Longboat Key playwright gains NYC acclaim

Philip Hall is better known in theater circles around the country than locally

mclear@bradenton.comSeptember 29, 2013 

He's been a playwright for decades, and has had more success than most. His plays have been produced all around the country and even abroad, from high schools and colleges to the best professional regional theaters, including American Stage in St. Petersburg.

Philip Hall, who lives in Longboat Key, is notoriously low-key about his accomplishments. His friends complain that they never know what he has going on because he doesn't like to talk about his new play opening in California or in Canada. He'd rather hear about you.

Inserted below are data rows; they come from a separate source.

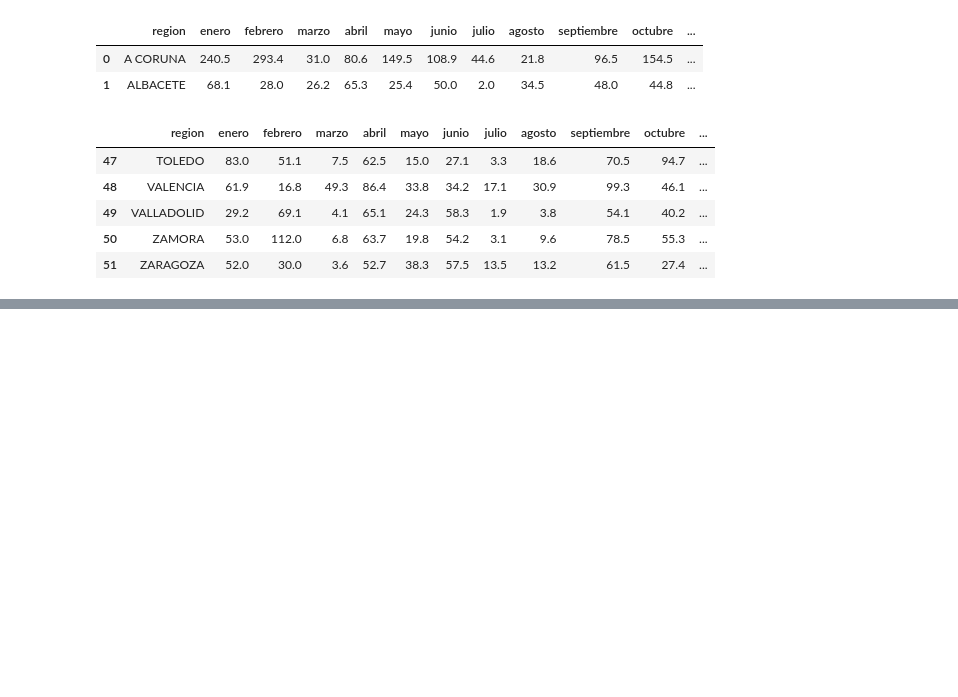
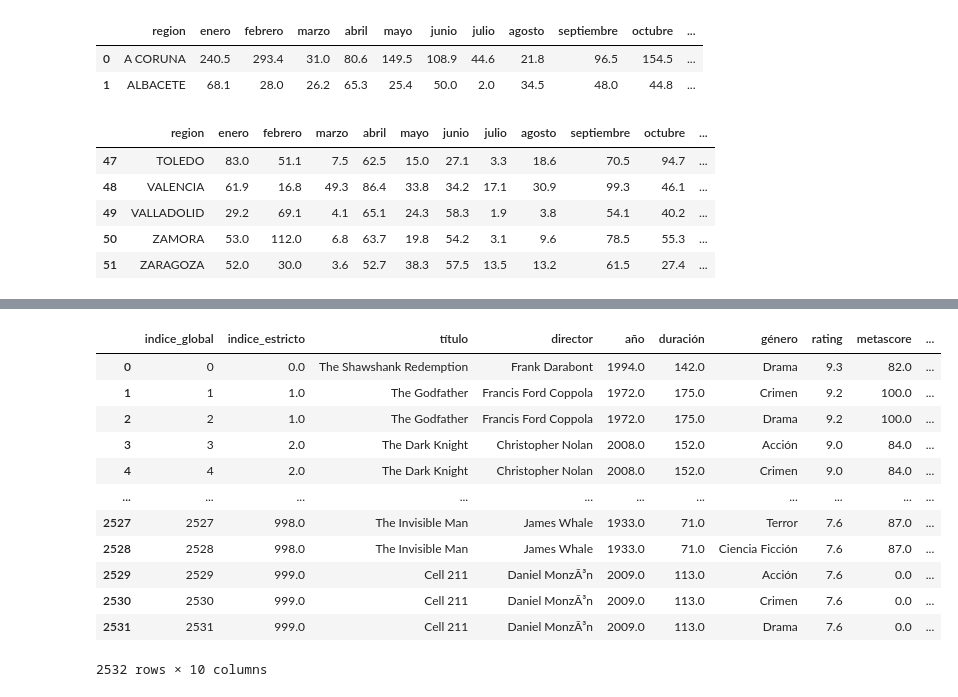
Before and after one commit to EdRiver8/MIAR-Python-IA, a Jupyter notebook: curso02/practica1.ipynb, the cells around one changed output, grey strips where cells are left out. Cells and saved outputs as stored; diff of their text form; code cells hidden in the pictures; blank space fills up the shorter version.

```diff
--- a/curso02/practica1.ipynb
+++ b/curso02/practica1.ipynb
@@ -127,0 +716,18 @@ df_precipit.tail()
+# %%
+ruta = 'Top-Películas.csv'
+pelis_df = pd.read_csv(ruta)
+pelis_df
+# %% [output]
+|  | indice_global | indice_estricto | título | director | año | duración | género | rating | metascore | ... |
+| 0 | 0 | 0.0 | The Shawshank Redemption | Frank Darabont | 1994.0 | 142.0 | Drama | 9.3 | 82.0 | ... |
+| 1 | 1 | 1.0 | The Godfather | Francis Ford Coppola | 1972.0 | 175.0 | Crimen | 9.2 | 100.0 | ... |
+| 2 | 2 | 1.0 | The Godfather | Francis Ford Coppola | 1972.0 | 175.0 | Drama | 9.2 | 100.0 | ... |
+| 3 | 3 | 2.0 | The Dark Knight | Christopher Nolan | 2008.0 | 152.0 | Acción | 9.0 | 84.0 | ... |
+| 4 | 4 | 2.0 | The Dark Knight | Christopher Nolan | 2008.0 | 152.0 | Crimen | 9.0 | 84.0 | ... |
+| ... | ... | ... | ... | ... | ... | ... | ... | ... | ... | ... |
+| 2527 | 2527 | 998.0 | The Invisible Man | James Whale | 1933.0 | 71.0 | Terror | 7.6 | 87.0 | ... |
+| 2528 | 2528 | 998.0 | The Invisible Man | James Whale | 1933.0 | 71.0 | Ciencia Ficción | 7.6 | 87.0 | ... |
+| 2529 | 2529 | 999.0 | Cell 211 | Daniel MonzÃ³n | 2009.0 | 113.0 | Acción | 7.6 | 0.0 | ... |
+| 2530 | 2530 | 999.0 | Cell 211 | Daniel MonzÃ³n | 2009.0 | 113.0 | Crimen | 7.6 | 0.0 | ... |
+| 2531 | 2531 | 999.0 | Cell 211 | Daniel MonzÃ³n | 2009.0 | 113.0 | Drama | 7.6 | 0.0 | ... |
+2532 rows × 10 columns
```
Also changed, not shown: parts of 95 cells of this notebook, 3 other files.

Still, when he's asked about his new musical "Life on the Mississippi," he can barely contain his excitement.

"I'm 62 years old and I finally have a play opening in New York!" Hall exclaims as he breaks into a wide grin over lunch at the Yummy House in Sarasota. "How the hell do you think I feel?"

Actually, over the next few weeks Hall has two plays opening in Manhattan. There's "No Sugar," a 10-minute play opening as part of an evening of short works at the Collective on Oct. 9, and then "Life on the Mississippi," a full-length musical based on Mark Twain's memoir, which opens its three-week run at the WorkShop Theater Nov. 1.

WorkShop Theater takes plays from nascent stages on paper, through a series of readings, talkbacks, workshops, small productions with virtually no budget, and onto full-scale productions. In the case of Hall's musical, the process took three years, culminating in that Nov. 1 opening.

Director Susanna Frazer praised both the Hall's book and his songs.

"Oh, I love this play," said Susanna Frazer. "I think this play is a gem, an absolute gem."

Frazer, whose father Dan Frazer was a well-known character actor, most famous for being Telly Savalas' boss on "Kojak," said people who saw the scaled-down production loved Hall's music so much they kept asking when they could buy the soundtrack album.

"We have a live onstage band, which is unusual for us," she said. "We have some of New York's best singers and musicians. This is going to be wonderful."

Hall's almost as thrilled about his little 10-minute play that opens a little further uptown. He's most

ly excited about that one, though, because it stars Chris Sullivan, who does the voice of the camel in those Geico commercials about "hump day"

Hall's resume lists 17 plays, and he's left off some of the early ones that he wasn't especially proud of. There was a play he wrote when he was a theater student at the University of South Florida in Tampa that has never been staged, and a musical called "Swamp Witch" that he wrote with his erstwhile writing partner Lee Ahlin and that was only staged once, in the 1980s. That production "was not a happy experience," Hall said, but the show had some great elements and he's thinking of reworking it.

But even though Hall and his wife, Leslie, an award-winning art quilter, have lived on Longboat Key for decades, and his plays have been staged all around the country, not too many local theater-goers know his work. His shows are more likely to be produced in Nova Scotia than in Bradenton.

"He should be well-known down there," Frazer said. "But he's the kind of person who's more interested in the work than in self-promotion."

Probably his most popular play locally was his first, except for that college attempt. "Children of the Day," written by Hall and Ahlin, is a musical about a group of fourth-grade students facing their first day of school. It had several hit productions in Tampa and St. Petersburg in the '80s and '90s. Manatee Community College staged the show in 2007. Theater companies continue to express interest in it, but Hall says it's "dated" because of pop-culture references to the Beatles and other mid-'60s phenomena.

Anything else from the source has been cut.